Before-and-after change records
BEGIN
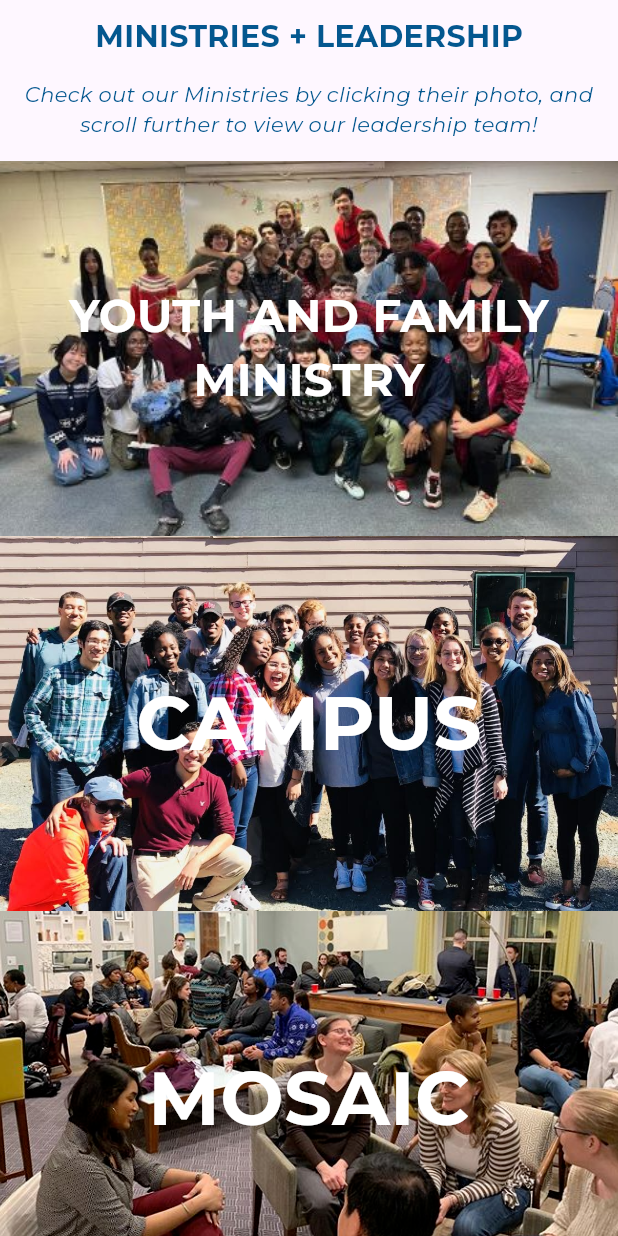
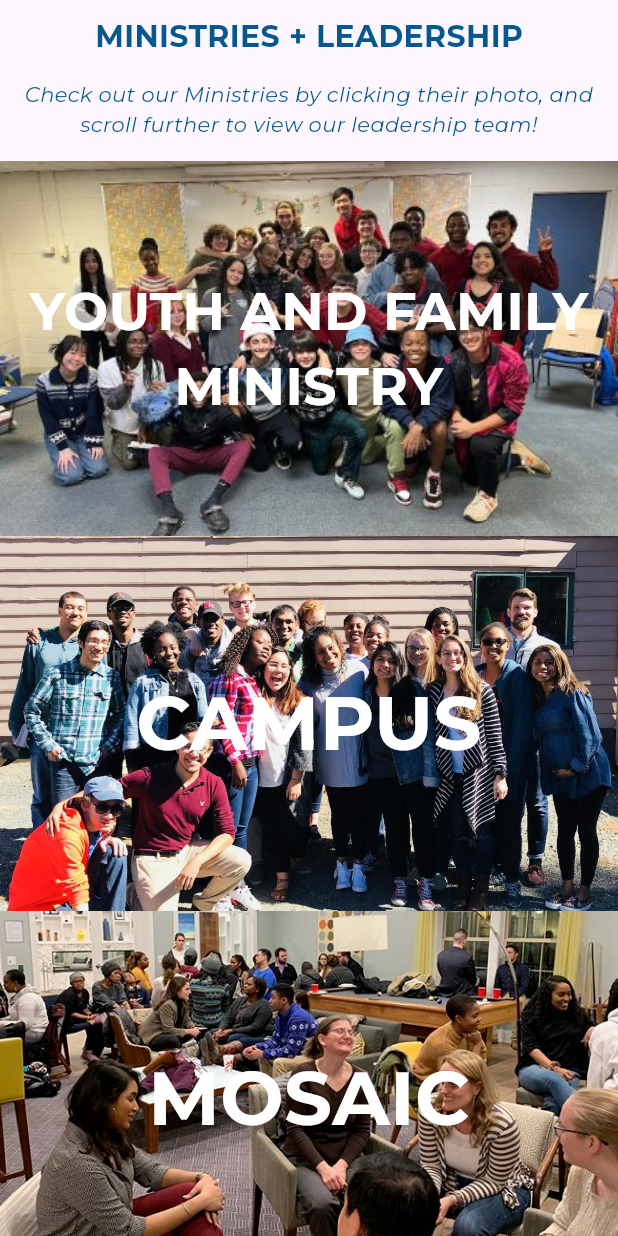
Before and after one commit to skeptickal/NVCOCApp, a Flutter app: the _MinistryList widget shown alone on an empty page, opened directly, on a phone screen of 412 x 824 dp. Run offline on Flutter 3.47's test engine with Material 3 defaults, Android fonts, the light colour scheme and no system bars; our stand-ins replace bloc, cloud_firestore, equatable, firebase_core, flutter_bloc, go_router and 2 more; missing offline and left inert: country_list_pick, flutter_phone_direct_caller; accounts and stored records are empty.

Commit message:
changed font size of y&f box

```diff
--- a/nvcoc_app/lib/pages/ministries_screen.dart
+++ b/nvcoc_app/lib/pages/ministries_screen.dart
@@ -74,7 +74,7 @@ class _MinistryList extends StatelessWidget {
           url: 'https://www.nvcoc.church/youthandfamily',
           image: 'yf.jpeg',
           title: 'YOUTH AND FAMILY MINISTRY',
-          fontSize: 30,
+          fontSize: 35,
         ),
         const MinistriesBox(
           key: Key('campus'),
```
Also changed, not shown: 1 other file.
END
How to complete this task :: Each record should be quoted exactly, with the images omitted.

Final answer ::
Before and after one commit to skeptickal/NVCOCApp, a Flutter app: the _MinistryList widget shown alone on an empty page, opened directly, on a phone screen of 412 x 824 dp. Run offline on Flutter 3.47's test engine with Material 3 defaults, Android fonts, the light colour scheme and no system bars; our stand-ins replace bloc, cloud_firestore, equatable, firebase_core, flutter_bloc, go_router and 2 more; missing offline and left inert: country_list_pick, flutter_phone_direct_caller; accounts and stored records are empty.

Commit message:
changed font size of y&f box

```diff
--- a/nvcoc_app/lib/pages/ministries_screen.dart
+++ b/nvcoc_app/lib/pages/ministries_screen.dart
@@ -74,7 +74,7 @@ class _MinistryList extends StatelessWidget {
           url: 'https://www.nvcoc.church/youthandfamily',
           image: 'yf.jpeg',
           title: 'YOUTH AND FAMILY MINISTRY',
-          fontSize: 30,
+          fontSize: 35,
         ),
         const MinistriesBox(
           key: Key('campus'),
```
Also changed, not shown: 1 other file.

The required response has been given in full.